◆ WHAT THE TASK REQUIRES ◆
A copy is needed of each line in the records that has the word "source".

◆ SUPPLIED RECORDS ◆
*** Block opens ***
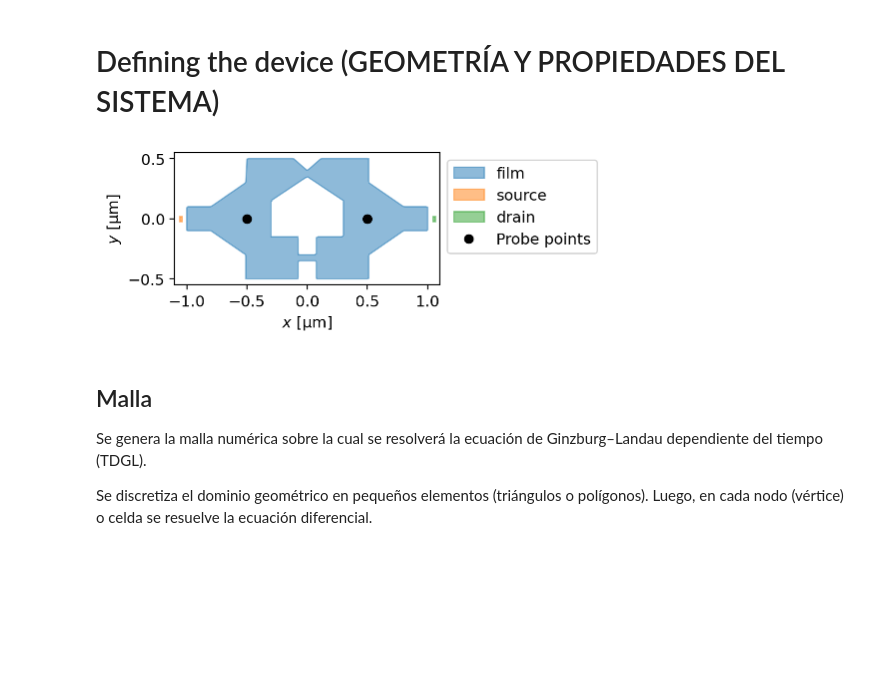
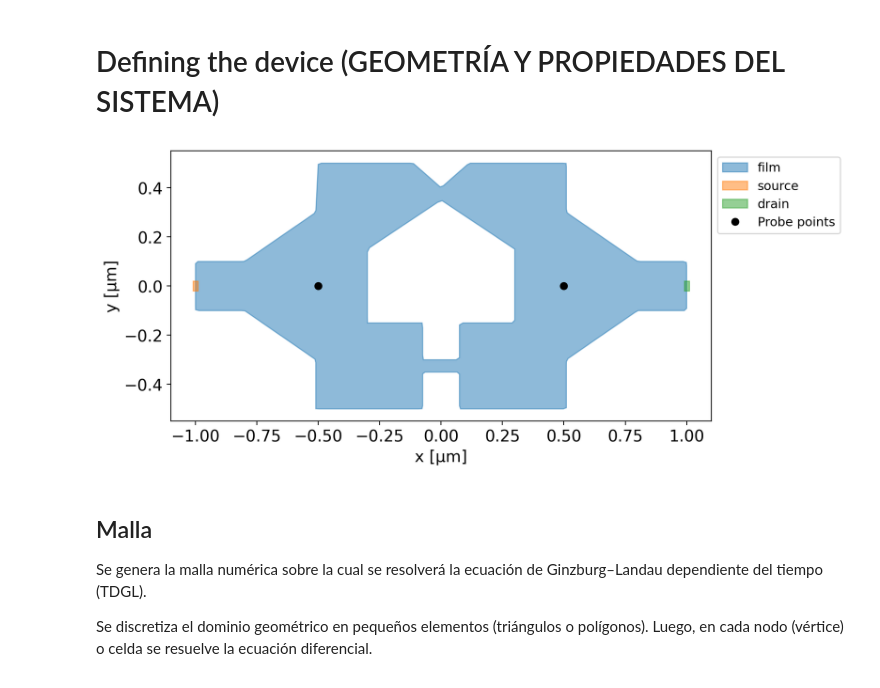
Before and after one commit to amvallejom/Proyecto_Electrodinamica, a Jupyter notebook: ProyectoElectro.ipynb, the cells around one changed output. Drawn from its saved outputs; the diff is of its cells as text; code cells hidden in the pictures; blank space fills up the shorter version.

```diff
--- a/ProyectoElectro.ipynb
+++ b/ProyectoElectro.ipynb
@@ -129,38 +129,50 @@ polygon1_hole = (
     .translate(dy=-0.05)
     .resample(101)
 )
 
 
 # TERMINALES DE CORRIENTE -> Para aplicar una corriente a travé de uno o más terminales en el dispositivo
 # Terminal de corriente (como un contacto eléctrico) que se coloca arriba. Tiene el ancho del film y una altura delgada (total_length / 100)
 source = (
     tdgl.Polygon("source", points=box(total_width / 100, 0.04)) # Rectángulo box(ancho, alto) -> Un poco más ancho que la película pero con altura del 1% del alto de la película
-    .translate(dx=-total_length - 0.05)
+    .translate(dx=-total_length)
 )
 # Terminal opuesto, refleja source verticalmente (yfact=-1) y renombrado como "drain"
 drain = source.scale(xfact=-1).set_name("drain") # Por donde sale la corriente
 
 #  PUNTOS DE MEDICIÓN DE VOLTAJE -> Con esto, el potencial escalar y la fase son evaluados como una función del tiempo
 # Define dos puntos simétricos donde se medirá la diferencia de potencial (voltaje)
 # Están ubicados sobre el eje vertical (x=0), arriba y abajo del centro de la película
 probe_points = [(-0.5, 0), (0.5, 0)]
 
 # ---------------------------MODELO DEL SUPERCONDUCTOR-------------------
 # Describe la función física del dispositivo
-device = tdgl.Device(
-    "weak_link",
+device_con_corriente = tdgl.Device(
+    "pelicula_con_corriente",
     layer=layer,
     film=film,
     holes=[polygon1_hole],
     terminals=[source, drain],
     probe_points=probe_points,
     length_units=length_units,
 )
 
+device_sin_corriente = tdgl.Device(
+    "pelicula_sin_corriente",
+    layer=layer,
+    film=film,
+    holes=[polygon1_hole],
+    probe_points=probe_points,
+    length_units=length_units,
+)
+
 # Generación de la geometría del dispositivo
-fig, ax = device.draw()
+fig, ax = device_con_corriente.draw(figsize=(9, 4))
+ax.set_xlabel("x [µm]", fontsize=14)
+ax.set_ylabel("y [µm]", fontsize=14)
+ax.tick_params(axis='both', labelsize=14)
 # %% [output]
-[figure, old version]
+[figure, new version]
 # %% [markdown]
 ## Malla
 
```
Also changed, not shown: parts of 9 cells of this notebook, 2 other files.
*** Block closes ***
◆ EXERCISE ANSWER ◆
 source = (
     tdgl.Polygon("source", points=box(total_width / 100, 0.04)) # Rectángulo box(ancho, alto) -> Un poco más ancho que la película pero con altura del 1% del alto de la película
 # Terminal opuesto, refleja source verticalmente (yfact=-1) y renombrado como "drain"
 drain = source.scale(xfact=-1).set_name("drain") # Por donde sale la corriente
     terminals=[source, drain],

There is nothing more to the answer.